Work to be completed
With images excluded, write out each entry below exactly as given.

Given data
★ ★ ★ ★

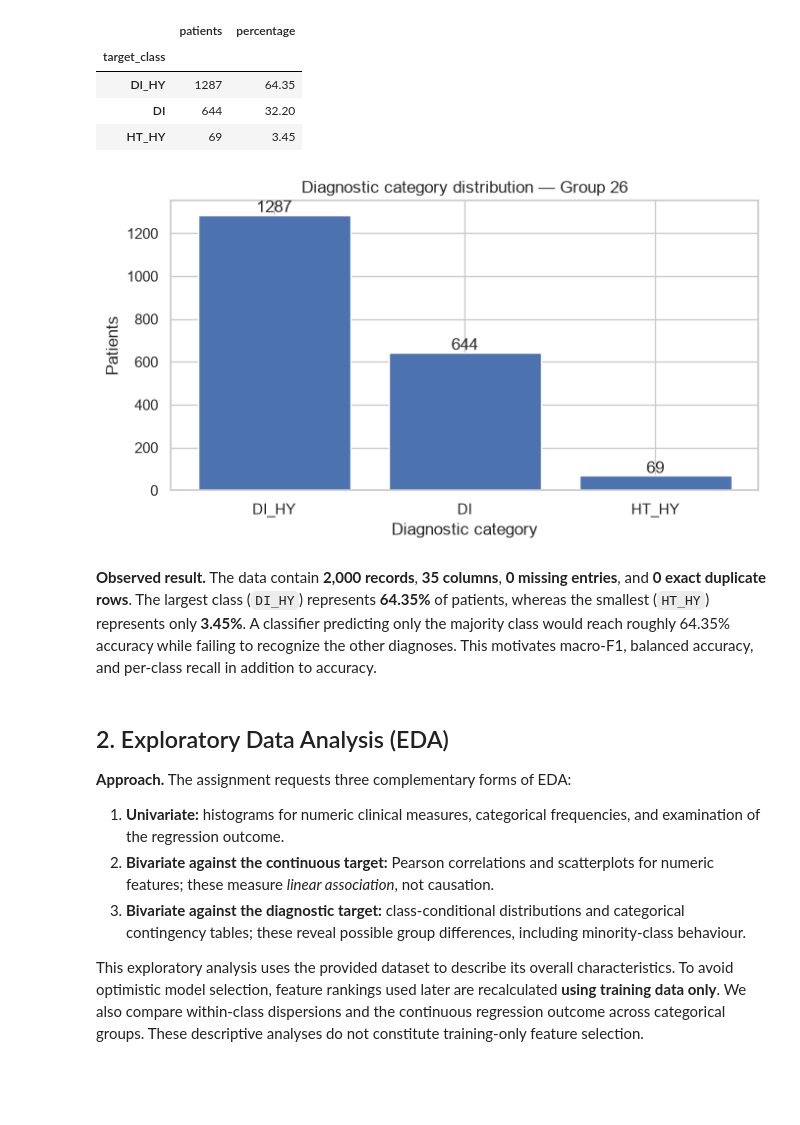
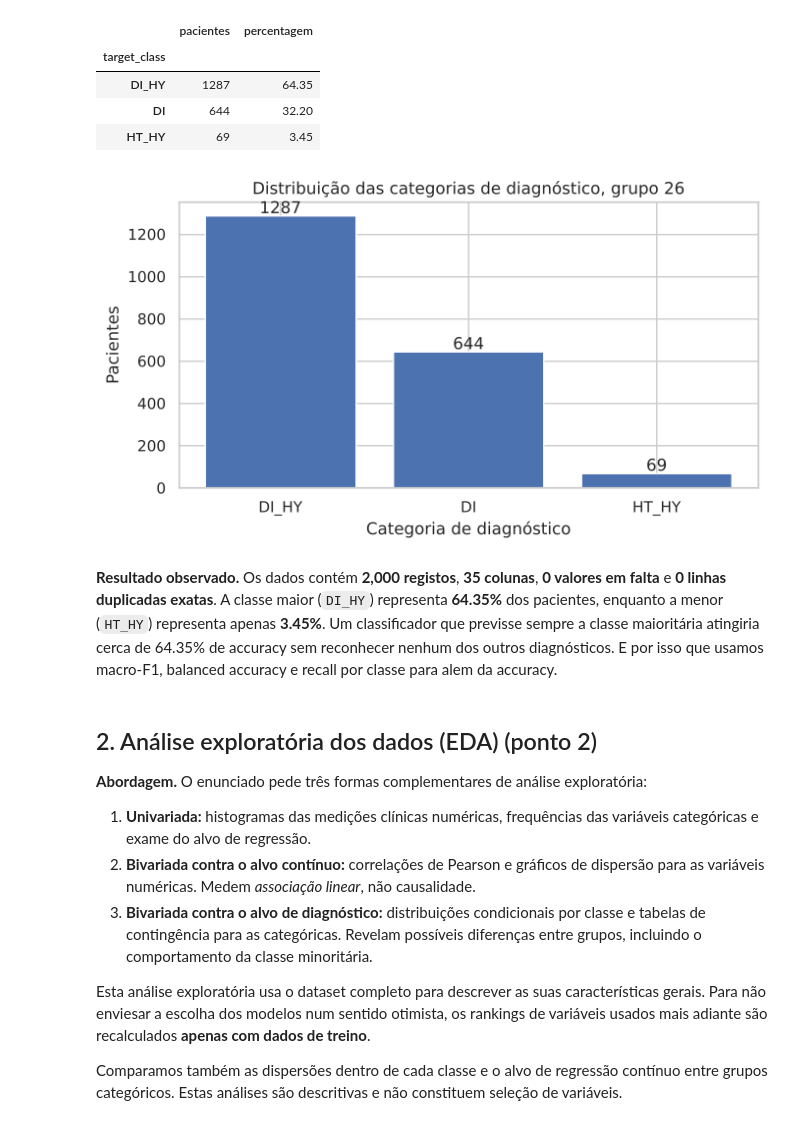
Before and after one commit to LadyCiaradh/APRAU_1131504_1250515_1220638, a Jupyter notebook: notebooks/APRAU_Group26.ipynb, the cells around one changed output. Saved outputs shown, nothing was run; the diff lists cells and outputs as text; code cells hidden in the pictures; blank space fills up the shorter version.

```diff
--- a/notebooks/APRAU_Group26.ipynb
+++ b/notebooks/APRAU_Group26.ipynb
@@ -131,35 +134,37 @@ Categorical descriptive statistics:
 # %%
 class_counts = df['target_class'].value_counts()
 class_share = (class_counts / len(df) * 100).round(2)
-class_table = pd.DataFrame({'patients': class_counts, 'percentage': class_share})
+class_table = pd.DataFrame({'pacientes': class_counts, 'percentagem': class_share})
 display(class_table)
 fig, ax = plt.subplots(figsize=(7, 4))
 ax.bar(class_counts.index.astype(str), class_counts.values)
-ax.set(title='Diagnostic category distribution — Group 26', xlabel='Diagnostic category', ylabel='Patients')
+ax.set(title='Distribuição das categorias de diagnóstico, grupo 26',
+       xlabel='Categoria de diagnóstico', ylabel='Pacientes')
 for i, count in enumerate(class_counts.values):
     ax.text(i, count + 12, str(count), ha='center')
 plt.tight_layout(); plt.show()
 majority_share = class_share.iloc[0]
-display(Markdown(f'''**Observed result.** The data contain **{len(df):,} records**, **{df.shape[1]} columns**, **{df.isna().sum().sum():,} missing entries**, and **{df.duplicated().sum()} exact duplicate rows**. The largest class (`{class_counts.index[0]}`) represents **{majority_share:.2f}%** of patients, whereas the smallest (`{class_counts.index[-1]}`) represents only **{class_share.iloc[-1]:.2f}%**. A classifier predicting only the majority class would reach roughly {majority_share:.2f}% accuracy while failing to recognize the other diagnoses. This motivates macro-F1, balanced accuracy, and per-class recall in addition to accuracy.'''))
+display(Markdown(f'''**Resultado observado.** Os dados contém **{len(df):,} registos**, **{df.shape[1]} colunas**, **{df.isna().sum().sum():,} valores em falta** e **{df.duplicated().sum()} linhas duplicadas exatas**. A classe maior (`{class_counts.index[0]}`) representa **{majority_share:.2f}%** dos pacientes, enquanto a menor (`{class_counts.index[-1]}`) representa apenas **{class_share.iloc[-1]:.2f}%**. Um classificador que previsse sempre a classe maioritária atingiria cerca de {majority_share:.2f}% de accuracy sem reconhecer nenhum dos outros diagnósticos. E por isso que usamos macro-F1, balanced accuracy e recall por classe para alem da accuracy.'''))
 # %% [output]
-|  | patients | percentage |
+|  | pacientes | percentagem |
 | target_class |  |  |
 | DI_HY | 1287 | 64.35 |
 | DI | 644 | 32.20 |
 | HT_HY | 69 | 3.45 |
-[figure, old version]
+[figure, new version]
-**Observed result.** The data contain **2,000 records**, **35 columns**, **0 missing entries**, and **0 exact duplicate rows**. The largest class (`DI_HY`) represents **64.35%** of patients, whereas the smallest (`HT_HY`) represents only **3.45%**. A classifier predicting only the majority class would reach roughly 64.35% accuracy while failing to recognize the other diagnoses. This motivates macro-F1, balanced accuracy, and per-class recall in addition to accuracy.
+**Resultado observado.** Os dados contém **2,000 registos**, **35 colunas**, **0 valores em falta** e **0 linhas duplicadas exatas**. A classe maior (`DI_HY`) representa **64.35%** dos pacientes, enquanto a menor (`HT_HY`) representa apenas **3.45%**. Um classificador que previsse sempre a classe maioritária atingiria cerca de 64.35% de accuracy sem reconhecer nenhum dos outros diagnósticos. E por isso que usamos macro-F1, balanced accuracy e recall por classe para alem da accuracy.
 # %% [markdown]
-## 2. Exploratory Data Analysis (EDA)
+## 2. Análise exploratória dos dados (EDA) (ponto 2)
 
-**Approach.** The assignment requests three complementary forms of EDA:
+**Abordagem.** O enunciado pede três formas complementares de análise exploratória:
 
-1. **Univariate:** histograms for numeric clinical measures, categorical frequencies, and examination of the regression outcome.
-2. **Bivariate against the continuous target:** Pearson correlations and scatterplots for numeric features; these measure *linear association*, not causation.
-3. **Bivariate against the diagnostic target:** class-conditional distributions and categorical contingency tables; these reveal possible group differences, including minority-class behaviour.
+1. **Univariada:** histogramas das medições clínicas numéricas, frequências das variáveis categóricas e exame do alvo de regressão.
+2. **Bivariada contra o alvo contínuo:** correlações de Pearson e gráficos de dispersão para as variáveis numéricas. Medem *associação linear*, não causalidade.
+3. **Bivariada contra o alvo de diagnóstico:** distribuições condicionais por classe e tabelas de contingência para as categóricas. Revelam possíveis diferenças entre grupos, incluindo o comportamento da classe minoritária.
 
-This exploratory analysis uses the provided dataset to describe its overall characteristics. To avoid optimistic model selection, feature rankings used later are recalculated **using training data only**.
-We also compare within-class dispersions and the continuous regression outcome across categorical groups. These descriptive analyses do not constitute training-only feature selection.
+Esta análise exploratória usa o dataset completo para descrever as suas características gerais. Para não enviesar a escolha dos modelos num sentido otimista, os rankings de variáveis usados mais adiante são recalculados **apenas com dados de treino**.
+
+Comparamos também as dispersões dentro de cada classe e o alvo de regressão contínuo entre grupos categóricos. Estas análises são descritivas e não constituem seleção de variáveis.
 # %%
 fig, axs = plt.subplots(2, 3, figsize=(15, 8))
 for ax, var in zip(axs.ravel(), ['age','bmi','HbA1c_level','systolic_bp','cholesterol','target_regression']):
```
Also changed, not shown: parts of 55 cells of this notebook, 2 other files.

★ ★ ★ ★

Answer to this problem
Before and after one commit to LadyCiaradh/APRAU_1131504_1250515_1220638, a Jupyter notebook: notebooks/APRAU_Group26.ipynb, the cells around one changed output. Saved outputs shown, nothing was run; the diff lists cells and outputs as text; code cells hidden in the pictures; blank space fills up the shorter version.

```diff
--- a/notebooks/APRAU_Group26.ipynb
+++ b/notebooks/APRAU_Group26.ipynb
@@ -131,35 +134,37 @@ Categorical descriptive statistics:
 # %%
 class_counts = df['target_class'].value_counts()
 class_share = (class_counts / len(df) * 100).round(2)
-class_table = pd.DataFrame({'patients': class_counts, 'percentage': class_share})
+class_table = pd.DataFrame({'pacientes': class_counts, 'percentagem': class_share})
 display(class_table)
 fig, ax = plt.subplots(figsize=(7, 4))
 ax.bar(class_counts.index.astype(str), class_counts.values)
-ax.set(title='Diagnostic category distribution — Group 26', xlabel='Diagnostic category', ylabel='Patients')
+ax.set(title='Distribuição das categorias de diagnóstico, grupo 26',
+       xlabel='Categoria de diagnóstico', ylabel='Pacientes')
 for i, count in enumerate(class_counts.values):
     ax.text(i, count + 12, str(count), ha='center')
 plt.tight_layout(); plt.show()
 majority_share = class_share.iloc[0]
-display(Markdown(f'''**Observed result.** The data contain **{len(df):,} records**, **{df.shape[1]} columns**, **{df.isna().sum().sum():,} missing entries**, and **{df.duplicated().sum()} exact duplicate rows**. The largest class (`{class_counts.index[0]}`) represents **{majority_share:.2f}%** of patients, whereas the smallest (`{class_counts.index[-1]}`) represents only **{class_share.iloc[-1]:.2f}%**. A classifier predicting only the majority class would reach roughly {majority_share:.2f}% accuracy while failing to recognize the other diagnoses. This motivates macro-F1, balanced accuracy, and per-class recall in addition to accuracy.'''))
+display(Markdown(f'''**Resultado observado.** Os dados contém **{len(df):,} registos**, **{df.shape[1]} colunas**, **{df.isna().sum().sum():,} valores em falta** e **{df.duplicated().sum()} linhas duplicadas exatas**. A classe maior (`{class_counts.index[0]}`) representa **{majority_share:.2f}%** dos pacientes, enquanto a menor (`{class_counts.index[-1]}`) representa apenas **{class_share.iloc[-1]:.2f}%**. Um classificador que previsse sempre a classe maioritária atingiria cerca de {majority_share:.2f}% de accuracy sem reconhecer nenhum dos outros diagnósticos. E por isso que usamos macro-F1, balanced accuracy e recall por classe para alem da accuracy.'''))
 # %% [output]
-|  | patients | percentage |
+|  | pacientes | percentagem |
 | target_class |  |  |
 | DI_HY | 1287 | 64.35 |
 | DI | 644 | 32.20 |
 | HT_HY | 69 | 3.45 |
-[figure, old version]
+[figure, new version]
-**Observed result.** The data contain **2,000 records**, **35 columns**, **0 missing entries**, and **0 exact duplicate rows**. The largest class (`DI_HY`) represents **64.35%** of patients, whereas the smallest (`HT_HY`) represents only **3.45%**. A classifier predicting only the majority class would reach roughly 64.35% accuracy while failing to recognize the other diagnoses. This motivates macro-F1, balanced accuracy, and per-class recall in addition to accuracy.
+**Resultado observado.** Os dados contém **2,000 registos**, **35 colunas**, **0 valores em falta** e **0 linhas duplicadas exatas**. A classe maior (`DI_HY`) representa **64.35%** dos pacientes, enquanto a menor (`HT_HY`) representa apenas **3.45%**. Um classificador que previsse sempre a classe maioritária atingiria cerca de 64.35% de accuracy sem reconhecer nenhum dos outros diagnósticos. E por isso que usamos macro-F1, balanced accuracy e recall por classe para alem da accuracy.
 # %% [markdown]
-## 2. Exploratory Data Analysis (EDA)
+## 2. Análise exploratória dos dados (EDA) (ponto 2)
 
-**Approach.** The assignment requests three complementary forms of EDA:
+**Abordagem.** O enunciado pede três formas complementares de análise exploratória:
 
-1. **Univariate:** histograms for numeric clinical measures, categorical frequencies, and examination of the regression outcome.
-2. **Bivariate against the continuous target:** Pearson correlations and scatterplots for numeric features; these measure *linear association*, not causation.
-3. **Bivariate against the diagnostic target:** class-conditional distributions and categorical contingency tables; these reveal possible group differences, including minority-class behaviour.
+1. **Univariada:** histogramas das medições clínicas numéricas, frequências das variáveis categóricas e exame do alvo de regressão.
+2. **Bivariada contra o alvo contínuo:** correlações de Pearson e gráficos de dispersão para as variáveis numéricas. Medem *associação linear*, não causalidade.
+3. **Bivariada contra o alvo de diagnóstico:** distribuições condicionais por classe e tabelas de contingência para as categóricas. Revelam possíveis diferenças entre grupos, incluindo o comportamento da classe minoritária.
 
-This exploratory analysis uses the provided dataset to describe its overall characteristics. To avoid optimistic model selection, feature rankings used later are recalculated **using training data only**.
-We also compare within-class dispersions and the continuous regression outcome across categorical groups. These descriptive analyses do not constitute training-only feature selection.
+Esta análise exploratória usa o dataset completo para descrever as suas características gerais. Para não enviesar a escolha dos modelos num sentido otimista, os rankings de variáveis usados mais adiante são recalculados **apenas com dados de treino**.
+
+Comparamos também as dispersões dentro de cada classe e o alvo de regressão contínuo entre grupos categóricos. Estas análises são descritivas e não constituem seleção de variáveis.
 # %%
 fig, axs = plt.subplots(2, 3, figsize=(15, 8))
 for ax, var in zip(axs.ravel(), ['age','bmi','HbA1c_level','systolic_bp','cholesterol','target_regression']):
```
Also changed, not shown: parts of 55 cells of this notebook, 2 other files.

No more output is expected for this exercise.